- Task prompt -
If a line below contains the string "shown", copy it out.

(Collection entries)
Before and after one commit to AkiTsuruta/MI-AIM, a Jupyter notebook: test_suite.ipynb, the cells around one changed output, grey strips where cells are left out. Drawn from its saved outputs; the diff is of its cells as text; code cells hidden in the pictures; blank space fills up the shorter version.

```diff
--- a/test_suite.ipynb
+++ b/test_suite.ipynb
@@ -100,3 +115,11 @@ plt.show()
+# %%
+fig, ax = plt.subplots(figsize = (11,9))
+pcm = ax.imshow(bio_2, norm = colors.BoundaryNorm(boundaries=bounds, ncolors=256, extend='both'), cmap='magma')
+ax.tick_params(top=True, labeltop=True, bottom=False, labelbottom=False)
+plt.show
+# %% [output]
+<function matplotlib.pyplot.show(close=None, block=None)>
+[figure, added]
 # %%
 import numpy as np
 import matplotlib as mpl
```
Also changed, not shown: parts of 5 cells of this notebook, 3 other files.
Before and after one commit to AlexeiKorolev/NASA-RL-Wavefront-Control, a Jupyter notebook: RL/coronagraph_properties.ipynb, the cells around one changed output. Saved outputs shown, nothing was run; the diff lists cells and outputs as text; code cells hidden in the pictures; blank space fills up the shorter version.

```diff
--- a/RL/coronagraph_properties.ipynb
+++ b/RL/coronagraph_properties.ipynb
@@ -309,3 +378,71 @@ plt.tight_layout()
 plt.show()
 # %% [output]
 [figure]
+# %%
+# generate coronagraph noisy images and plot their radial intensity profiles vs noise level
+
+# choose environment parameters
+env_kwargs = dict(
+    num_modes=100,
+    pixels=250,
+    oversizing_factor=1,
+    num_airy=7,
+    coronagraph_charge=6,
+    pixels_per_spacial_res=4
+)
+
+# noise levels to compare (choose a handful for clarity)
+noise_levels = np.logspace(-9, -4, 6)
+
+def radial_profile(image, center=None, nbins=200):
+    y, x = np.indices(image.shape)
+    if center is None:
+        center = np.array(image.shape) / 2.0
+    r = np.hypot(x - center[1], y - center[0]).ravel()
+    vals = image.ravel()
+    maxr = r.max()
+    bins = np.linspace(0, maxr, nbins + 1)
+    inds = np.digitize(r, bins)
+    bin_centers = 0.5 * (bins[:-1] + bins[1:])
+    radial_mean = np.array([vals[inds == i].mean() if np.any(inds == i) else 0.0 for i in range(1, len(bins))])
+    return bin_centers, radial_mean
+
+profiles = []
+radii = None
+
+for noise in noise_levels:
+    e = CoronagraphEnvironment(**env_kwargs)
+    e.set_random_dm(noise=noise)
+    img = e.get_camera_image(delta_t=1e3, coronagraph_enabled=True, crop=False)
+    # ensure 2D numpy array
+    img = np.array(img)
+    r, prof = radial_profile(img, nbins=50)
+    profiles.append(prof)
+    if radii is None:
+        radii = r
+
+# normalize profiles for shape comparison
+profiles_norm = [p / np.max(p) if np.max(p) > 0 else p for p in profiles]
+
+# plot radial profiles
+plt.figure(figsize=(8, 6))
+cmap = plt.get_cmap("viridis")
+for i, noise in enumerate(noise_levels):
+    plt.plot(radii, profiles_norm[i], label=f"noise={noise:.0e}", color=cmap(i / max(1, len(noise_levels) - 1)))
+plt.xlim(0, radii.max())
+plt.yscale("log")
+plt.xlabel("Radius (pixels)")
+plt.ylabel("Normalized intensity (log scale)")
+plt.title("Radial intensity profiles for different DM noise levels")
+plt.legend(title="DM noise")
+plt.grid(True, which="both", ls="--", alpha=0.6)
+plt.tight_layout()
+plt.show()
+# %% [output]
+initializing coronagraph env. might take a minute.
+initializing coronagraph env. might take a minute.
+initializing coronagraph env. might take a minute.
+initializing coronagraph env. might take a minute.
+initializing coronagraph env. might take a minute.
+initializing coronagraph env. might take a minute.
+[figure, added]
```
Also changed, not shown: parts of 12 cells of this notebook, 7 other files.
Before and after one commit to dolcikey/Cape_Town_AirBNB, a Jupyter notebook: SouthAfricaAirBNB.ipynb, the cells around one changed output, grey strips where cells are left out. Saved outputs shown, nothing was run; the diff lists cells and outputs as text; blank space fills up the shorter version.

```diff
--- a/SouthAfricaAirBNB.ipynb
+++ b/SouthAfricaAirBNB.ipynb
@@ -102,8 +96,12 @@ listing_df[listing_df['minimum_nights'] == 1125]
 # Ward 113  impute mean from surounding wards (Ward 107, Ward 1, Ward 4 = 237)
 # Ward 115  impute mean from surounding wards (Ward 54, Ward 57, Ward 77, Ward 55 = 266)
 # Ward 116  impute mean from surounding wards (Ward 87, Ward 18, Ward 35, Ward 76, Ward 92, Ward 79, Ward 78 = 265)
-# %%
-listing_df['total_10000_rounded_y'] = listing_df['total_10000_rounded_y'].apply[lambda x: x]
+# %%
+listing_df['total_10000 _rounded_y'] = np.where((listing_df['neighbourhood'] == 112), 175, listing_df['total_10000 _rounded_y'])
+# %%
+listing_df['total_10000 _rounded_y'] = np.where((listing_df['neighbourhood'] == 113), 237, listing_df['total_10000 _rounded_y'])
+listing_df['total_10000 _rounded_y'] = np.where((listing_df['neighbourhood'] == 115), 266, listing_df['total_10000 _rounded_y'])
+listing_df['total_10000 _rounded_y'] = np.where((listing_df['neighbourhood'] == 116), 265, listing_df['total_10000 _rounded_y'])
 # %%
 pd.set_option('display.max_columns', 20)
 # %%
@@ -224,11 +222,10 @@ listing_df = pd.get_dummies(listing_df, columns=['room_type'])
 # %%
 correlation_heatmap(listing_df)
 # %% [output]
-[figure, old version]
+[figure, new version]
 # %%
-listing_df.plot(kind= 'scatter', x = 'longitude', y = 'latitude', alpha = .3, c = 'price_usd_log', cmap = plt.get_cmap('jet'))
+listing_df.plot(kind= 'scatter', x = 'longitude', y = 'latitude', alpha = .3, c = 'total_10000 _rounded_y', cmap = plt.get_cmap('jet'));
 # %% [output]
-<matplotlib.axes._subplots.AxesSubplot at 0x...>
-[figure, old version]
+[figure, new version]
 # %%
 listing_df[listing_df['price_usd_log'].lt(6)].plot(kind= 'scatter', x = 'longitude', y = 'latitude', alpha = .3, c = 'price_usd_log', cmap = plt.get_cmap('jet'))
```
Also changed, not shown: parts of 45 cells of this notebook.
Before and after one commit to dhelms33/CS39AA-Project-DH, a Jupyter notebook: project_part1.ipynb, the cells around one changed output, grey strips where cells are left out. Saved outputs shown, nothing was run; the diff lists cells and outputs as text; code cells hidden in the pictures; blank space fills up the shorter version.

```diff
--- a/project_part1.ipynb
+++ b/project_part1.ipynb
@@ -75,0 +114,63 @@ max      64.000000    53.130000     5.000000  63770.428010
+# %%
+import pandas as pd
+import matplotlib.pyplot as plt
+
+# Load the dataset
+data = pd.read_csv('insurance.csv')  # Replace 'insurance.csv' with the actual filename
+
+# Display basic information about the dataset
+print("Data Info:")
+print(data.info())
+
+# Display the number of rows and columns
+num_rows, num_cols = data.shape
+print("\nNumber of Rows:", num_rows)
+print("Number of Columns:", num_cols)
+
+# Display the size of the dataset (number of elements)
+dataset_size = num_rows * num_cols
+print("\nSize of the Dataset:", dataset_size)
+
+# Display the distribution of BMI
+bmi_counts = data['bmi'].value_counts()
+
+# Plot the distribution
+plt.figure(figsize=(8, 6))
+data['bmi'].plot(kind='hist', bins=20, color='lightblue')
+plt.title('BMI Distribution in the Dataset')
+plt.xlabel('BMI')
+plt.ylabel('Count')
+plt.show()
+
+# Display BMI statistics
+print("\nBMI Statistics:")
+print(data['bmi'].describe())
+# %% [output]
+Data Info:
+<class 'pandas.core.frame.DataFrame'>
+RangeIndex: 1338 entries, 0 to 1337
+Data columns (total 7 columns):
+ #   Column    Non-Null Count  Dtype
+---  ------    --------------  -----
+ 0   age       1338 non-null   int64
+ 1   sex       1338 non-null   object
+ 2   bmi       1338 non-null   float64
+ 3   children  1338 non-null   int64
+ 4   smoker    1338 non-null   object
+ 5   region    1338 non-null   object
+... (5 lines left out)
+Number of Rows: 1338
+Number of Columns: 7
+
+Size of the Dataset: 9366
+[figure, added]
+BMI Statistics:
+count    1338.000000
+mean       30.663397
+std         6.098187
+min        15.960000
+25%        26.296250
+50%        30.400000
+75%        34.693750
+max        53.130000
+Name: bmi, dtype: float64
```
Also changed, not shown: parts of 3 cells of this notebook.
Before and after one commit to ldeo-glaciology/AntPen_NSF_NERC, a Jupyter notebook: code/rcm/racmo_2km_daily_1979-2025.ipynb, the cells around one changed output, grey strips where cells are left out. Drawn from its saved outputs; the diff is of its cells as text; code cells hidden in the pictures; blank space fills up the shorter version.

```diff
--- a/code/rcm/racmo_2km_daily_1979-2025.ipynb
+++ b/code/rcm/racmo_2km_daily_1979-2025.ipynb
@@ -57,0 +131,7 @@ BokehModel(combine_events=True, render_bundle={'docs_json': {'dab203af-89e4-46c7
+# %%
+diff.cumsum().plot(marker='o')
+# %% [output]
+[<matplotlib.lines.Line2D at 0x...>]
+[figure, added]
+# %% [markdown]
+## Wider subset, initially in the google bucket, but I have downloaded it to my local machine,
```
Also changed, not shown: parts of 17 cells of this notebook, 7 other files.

- Your response -
Also changed, not shown: parts of 5 cells of this notebook, 3 other files.
Before and after one commit to AlexeiKorolev/NASA-RL-Wavefront-Control, a Jupyter notebook: RL/coronagraph_properties.ipynb, the cells around one changed output. Saved outputs shown, nothing was run; the diff lists cells and outputs as text; code cells hidden in the pictures; blank space fills up the shorter version.
Also changed, not shown: parts of 12 cells of this notebook, 7 other files.
Before and after one commit to dolcikey/Cape_Town_AirBNB, a Jupyter notebook: SouthAfricaAirBNB.ipynb, the cells around one changed output, grey strips where cells are left out. Saved outputs shown, nothing was run; the diff lists cells and outputs as text; blank space fills up the shorter version.
Also changed, not shown: parts of 45 cells of this notebook.
Before and after one commit to dhelms33/CS39AA-Project-DH, a Jupyter notebook: project_part1.ipynb, the cells around one changed output, grey strips where cells are left out. Saved outputs shown, nothing was run; the diff lists cells and outputs as text; code cells hidden in the pictures; blank space fills up the shorter version.
Also changed, not shown: parts of 3 cells of this notebook.
Also changed, not shown: parts of 17 cells of this notebook, 7 other files.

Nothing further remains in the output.